● **Exercise prompt**: The listing is to be repeated exactly, and its pictures are to be left out.

--*--

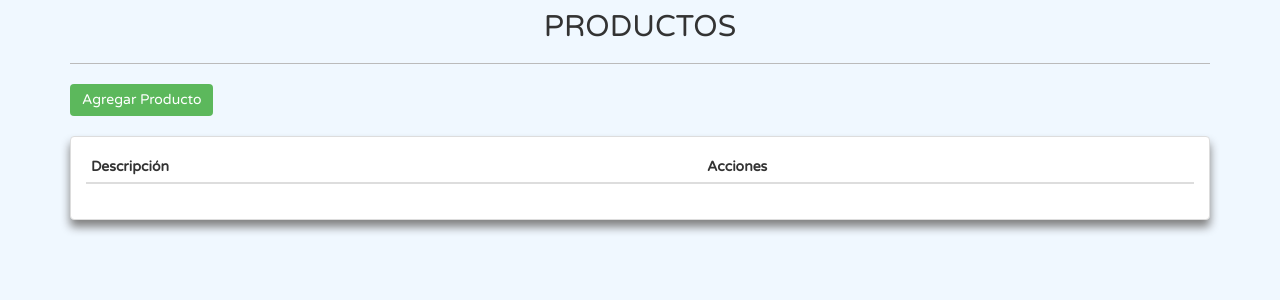
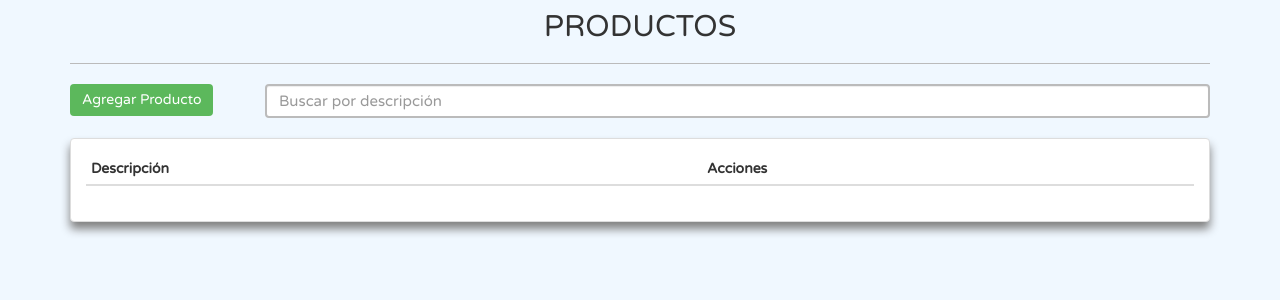
Before and after one commit to braian09millo/Inventario, an ASP.NET MVC app: page /Producto/ProductoView in a window 1280 px wide. Shown: the part 51-351 px from the top of the page. Run offline with ASP.NET Core 8 and stand-ins for ASP.NET MVC 5, Linux system fonts and the light colour scheme; lists and menus that the app fills with data are empty; the project's own start-up code is not run, and a stand-in starts its controllers and pages; some libraries are stand-ins or nearby versions.

Commit message:
se agrega busqueda para la lista de productos

```diff
--- a/API_Inventory/API_Inventory/Views/Producto/ProductoView.cshtml
+++ b/API_Inventory/API_Inventory/Views/Producto/ProductoView.cshtml
@@ -7,8 +7,11 @@
 <h2 class="text-center">PRODUCTOS</h2>
 <hr />
 <div class="row">
-    <div class="col-sm-12">
+    <div class="col-sm-2">
         <button class="btn btn-success" onclick="abrirModalProducto('A')">Agregar Producto</button>
+    </div>
+    <div class="col-sm-10">
+        <input type="text" id="txtBusqueda" class="form-control" placeholder="Buscar por descripción"/>
     </div>
 </div>
 <br />
@@ -40,3 +43,14 @@
         </div>
     </div>
 </div>
+
+<script>
+
+    $("#txtBusqueda").on("keyup", function () {
+        var value = $(this).val().toLowerCase();
+        $("#tblProductos tbody tr").filter(function () {
+            $(this).toggle($(this).text().toLowerCase().indexOf(value) > -1)
+        });
+    });
+
+</script>
```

--*--

● **Exercise answer**:
Before and after one commit to braian09millo/Inventario, an ASP.NET MVC app: page /Producto/ProductoView in a window 1280 px wide. Shown: the part 51-351 px from the top of the page. Run offline with ASP.NET Core 8 and stand-ins for ASP.NET MVC 5, Linux system fonts and the light colour scheme; lists and menus that the app fills with data are empty; the project's own start-up code is not run, and a stand-in starts its controllers and pages; some libraries are stand-ins or nearby versions.

Commit message:
se agrega busqueda para la lista de productos

```diff
--- a/API_Inventory/API_Inventory/Views/Producto/ProductoView.cshtml
+++ b/API_Inventory/API_Inventory/Views/Producto/ProductoView.cshtml
@@ -7,8 +7,11 @@
 <h2 class="text-center">PRODUCTOS</h2>
 <hr />
 <div class="row">
-    <div class="col-sm-12">
+    <div class="col-sm-2">
         <button class="btn btn-success" onclick="abrirModalProducto('A')">Agregar Producto</button>
+    </div>
+    <div class="col-sm-10">
+        <input type="text" id="txtBusqueda" class="form-control" placeholder="Buscar por descripción"/>
     </div>
 </div>
 <br />
@@ -40,3 +43,14 @@
         </div>
     </div>
 </div>
+
+<script>
+
+    $("#txtBusqueda").on("keyup", function () {
+        var value = $(this).val().toLowerCase();
+        $("#tblProductos tbody tr").filter(function () {
+            $(this).toggle($(this).text().toLowerCase().indexOf(value) > -1)
+        });
+    });
+
+</script>
```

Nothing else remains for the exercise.